**WHAT TO PRODUCE:**
In how many lines of the records does the word "background" appear? Reply with the number and nothing else.

(Front-end code change data)
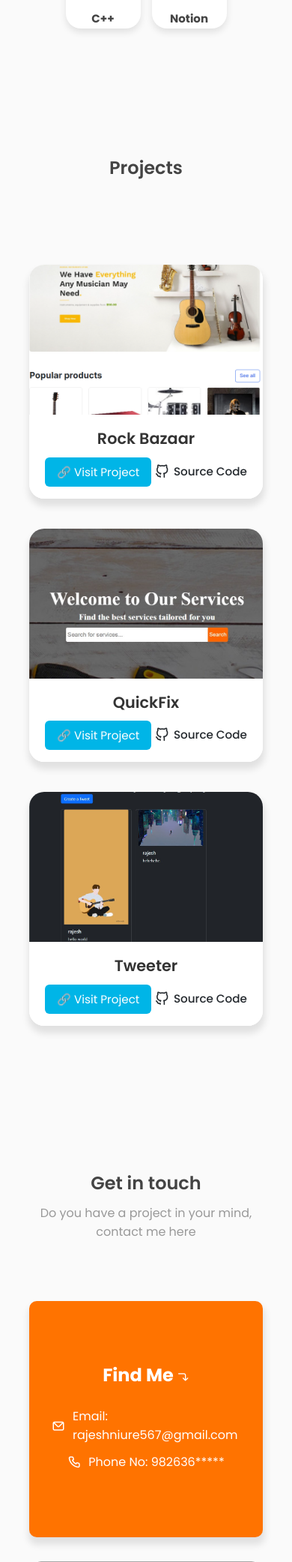
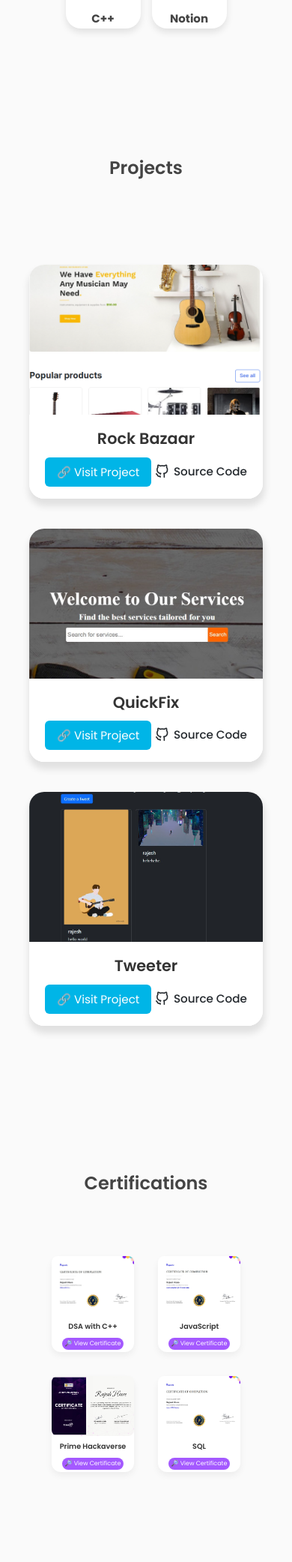
Before and after one commit to rajeshniure/Portfolio-website, a Django app: template templates/index.html in a window 390 px wide. Shown: the part 2200-4283 px from the top of the page at 75% size. Run offline with Django 5.2, Linux system fonts and the light colour scheme; data comes from the database, SQL or seed files in the repository; both versions use the stored data as it was after the commit; the template is opened without the code that fills it: values that come from a table or form of the project are taken from there, most other values are stand-ins (such as "Sample title", 1, 10 or a date in 2020); grey boxes marked "Sample" are stand-in pictures; parts of the project's set-up code (start-up, migrations or seed data) failed here and were passed over.

Commit message:
added the certificatin section

```diff
--- a/Rajesh/admin.py
+++ b/Rajesh/admin.py
@@ -1,5 +1,5 @@
 from django.contrib import admin
-from .models import Profile, Skill, ContactInfo, ContactMessage,Project
+from .models import Profile, Skill, ContactInfo, ContactMessage,Project,Certification
 
 # Register your models here.
 admin.site.register(Profile)
@@ -13,3 +13,6 @@ admin.site.register(ContactMessage)
 
 
 admin.site.register(Project)
+
+
+admin.site.register(Certification)
--- a/Rajesh/models.py
+++ b/Rajesh/models.py
@@ -76,3 +76,12 @@ class Project(models.Model):
 
     def __str__(self):
         return self.name
+
+
+
+class Certification(models.Model):
+    title = models.CharField(max_length=255)
+    image = models.ImageField(upload_to='certifications/', blank=True, null=True)
+
+    def __str__(self):
+        return self.title
--- a/static/css/style.css
+++ b/static/css/style.css
@@ -28,6 +28,7 @@
 /* ----- SMOOTH SCROLL ----- */
 html{
     scroll-behavior: smooth;
+
 }
 
 /* ----- CHANGE THE SCROLL BAR DESIGN ----- */
@@ -75,6 +76,7 @@ i{
 /* ------- BASE -------- */
 body{
     background: var(--body-color);
+
 }
 .container{
     width: 100%;
@@ -123,6 +125,7 @@ nav{
     padding-inline: 15px;
     margin-inline: 20px;
 }
+
 .nav-menu-btn{
     display: none;
 }
@@ -762,6 +765,74 @@ footer{
 }
 
 
+
+
+.certification-container {
+    display: flex;
+    flex-wrap: wrap;
+    justify-content: center;
+    gap: 1.5rem;
+    margin-top: 2rem;
+    flex-direction: row;
+    width: 100%; /* always row */
+}
+
+.certification-card {
+    width: 220px;
+    background: #fff;
+    padding-bottom: 1rem;
+    border-radius: 12px;
+    box-shadow: 0 4px 10px rgba(0, 0, 0, 0.06);
+    transition: all 0.3s ease;
+    text-align: center;
+    flex-shrink: 0;
+}
+
+.certification-card:hover {
+    transform: translateY(-5px);
+    box-shadow: 0 8px 18px rgba(0, 0, 0, 0.12);
+}
+
+.certification-image img {
+    width: 100%;
+    height: 130px;
+    object-fit: cover;
+    border-radius: 8px;
+}
+
+.certification-content h3 {
+    margin: 0.8rem 0;
+    font-size: 1rem;
+    font-weight: 600;
+    color: #333;
+}
+
+.certification-btn {
+    display: inline-block;
+    background-color: #a459ff;
+    color: #fff;
+    padding: 6px 14px;
+    font-size: 13px;
+    border-radius: 8px;
+    text-decoration: none;
+    transition: background-color 0.3s ease;
+}
+
+.certification-btn:hover {
+    background-color: #6f00ff;
+}
+
+
+
+
+
+
+
+
+
+
+
+
 /* ----- MEDIA QUERY == 1024px / RESPONSIVE ----- */
 @media only screen and (max-width: 1024px){
     .featured-text{
@@ -890,11 +961,38 @@ footer{
 
 
 
+    .certification-card {
+        width: 140px;
+        margin-right: 0;
+        padding-bottom: 2px;
+    }
+
+    .certification-image img {
+        height: 110px;
+        padding-bottom: 0px;
+
+    }
+
+    .certification-content h3 {
+        font-size: 0.7rem;
+        margin: 0;
+    }
+
+    .certification-btn {
+        font-size: 10px;
+        padding: 4px 6px;
+    }
+
+
+
+
 }
 
 /* ----- MEDIA QUERY == 540px / RESPONSIVE ----- */
 
 @media only screen and (max-width: 540px){
+
+
     .featured-name{
         font-size: 40px;
     }
@@ -937,36 +1035,31 @@ footer{
         width: 100%;
     }
 
+    .certification-card {
+        width: 110px;
+        margin-right: 0;
+        padding-bottom: 2px;
+    }
+
+    .certification-image img {
+        height: 80px;
+        padding-bottom: 0px;
+
+    }
+
+    .certification-content h3 {
+        font-size: 0.6rem;
+        margin: 0;
+    }
+
+    .certification-btn {
+        font-size: 8px;
+        padding: 2px 4px;
+    }
 
 
 }
 
-
-
-
-
-/*
-@media (max-width: 768px) {
-    .skill-card {
-        width: 120px;
-        height: 140px;
-        padding: 8px;
-    }
-
-    .skill-card img {
-        width: 70px;
-        height: 70px;
-    }
-
-    .skill-card p {
-        font-size: 16px;
-    }
-
-    .skills-gallery {
-        gap: 20px;
-        padding: 10px;
-    }
-} */
 
 
 
@@ -975,7 +1068,6 @@ footer{
         width: 100px;
         height: 110px;
         padding: 8px;
-
     }
 
     .skill-card img {
@@ -996,32 +1088,27 @@ footer{
 
 
 
-    /* .featured-name p{
-            font-size: 30px;
+    .certification-container {
+        gap: 2rem;
+
+
     }
 
-    .featured-text-card {
-        margin-bottom: 10px;
+}
+
+
+
+
+/* -------------------- Responsive -------------------- */
+
+/* @media (max-width: 1024px) {
+    .certification-card {
+        width: 200px;
     }
+}
 
-    .featured-text-card span{
-        font-size: 20px;
+@media (max-width: 900px) {
+    .certification-card {
+        width: 180px;
     }
-
-    .featured-text-info p {
-        font-size: 16px;
-    }
-
-    .featured-text-btn button {
-        font-size: 14px;
-        padding: 10px 15px;
-    }
-
-    .social_icon .icon {
-        padding: 4px;
-    }
-
-    .scroll-icon-box p {
-        font-size: 14px;
-    } */
-}
+} */
--- a/templates/index.html
+++ b/templates/index.html
@@ -47,6 +47,10 @@
                     </li>
                     <li class="nav_list">
                         <a href="#projects" class="nav-link">Projects</a>
+                        <div class="circle"></div>
+                    </li>
+                    <li class="nav_list">
+                        <a href="#certifications" class="nav-link">Certificate</a>
                         <div class="circle"></div>
                     </li>
                     <li class="nav_list">
@@ -134,7 +138,7 @@
                         <img src="{{ about_image }}" alt="About Image">
                     </div>
                     <div class="about-right">
-                        <h3>My introduction</h3>
+                        <h3>Know Me Better</h3>
                         <p>{{ about_description }}</p>
                         <div class="about-btn">
                             <a href="{{ cv_link }}" download>
@@ -189,7 +193,28 @@
                 </div>
             </section>
 
+<!-- -------------- CERTIFICATION SECTION ---------------- -->
 
+<section class="section" id="certifications">
+    <div class="top-header">
+        <h1>Certifications</h1>
+    </div>
+    <div class="certification-container">
+        {% for certification in certifications %}
+        <div class="certification-card">
+            <div class="certification-image">
+                <img src="{{ certification.image.url }}" alt="{{ certification.title }}">
+            </div>
+            <div class="certification-content">
+                <h3>{{ certification.title }}</h3>
+                <a href="{{ certification.image.url }}" target="_blank" class="certification-btn">🔎 View Certificate</a>
+            </div>
+        </div>
+        {% empty %}
+        <p>No certifications added yet.</p>
+        {% endfor %}
+    </div>
+</section>
 
 
             <!-- -------------- CONTACT BOX ---------------- -->
@@ -231,11 +256,6 @@
                     {% endfor %}
                 {% endif %}
             </section>
-
-
-
-
-
 
 
 
```
Also changed, not shown: Rajesh/views.py (+4 -4 lines), Rajesh/migrations/0013_certification.py (added), Rajesh/migrations/0014_remove_certification_link_certification_image.py (added), certifications/DSA_Certificate.jpg (added), certifications/SQL.jpg (added), certifications/SQL_XYgSuW5.jpg (added), certifications/hackaverse.jpg (added), certifications/hackaverse_OlnIH4P.jpg (added), certifications/javascript.jpg (added), certifications/javascript_mLYFIXJ.jpg (added), db.sqlite3, 1 other file.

**WORKED SOLUTION:**
5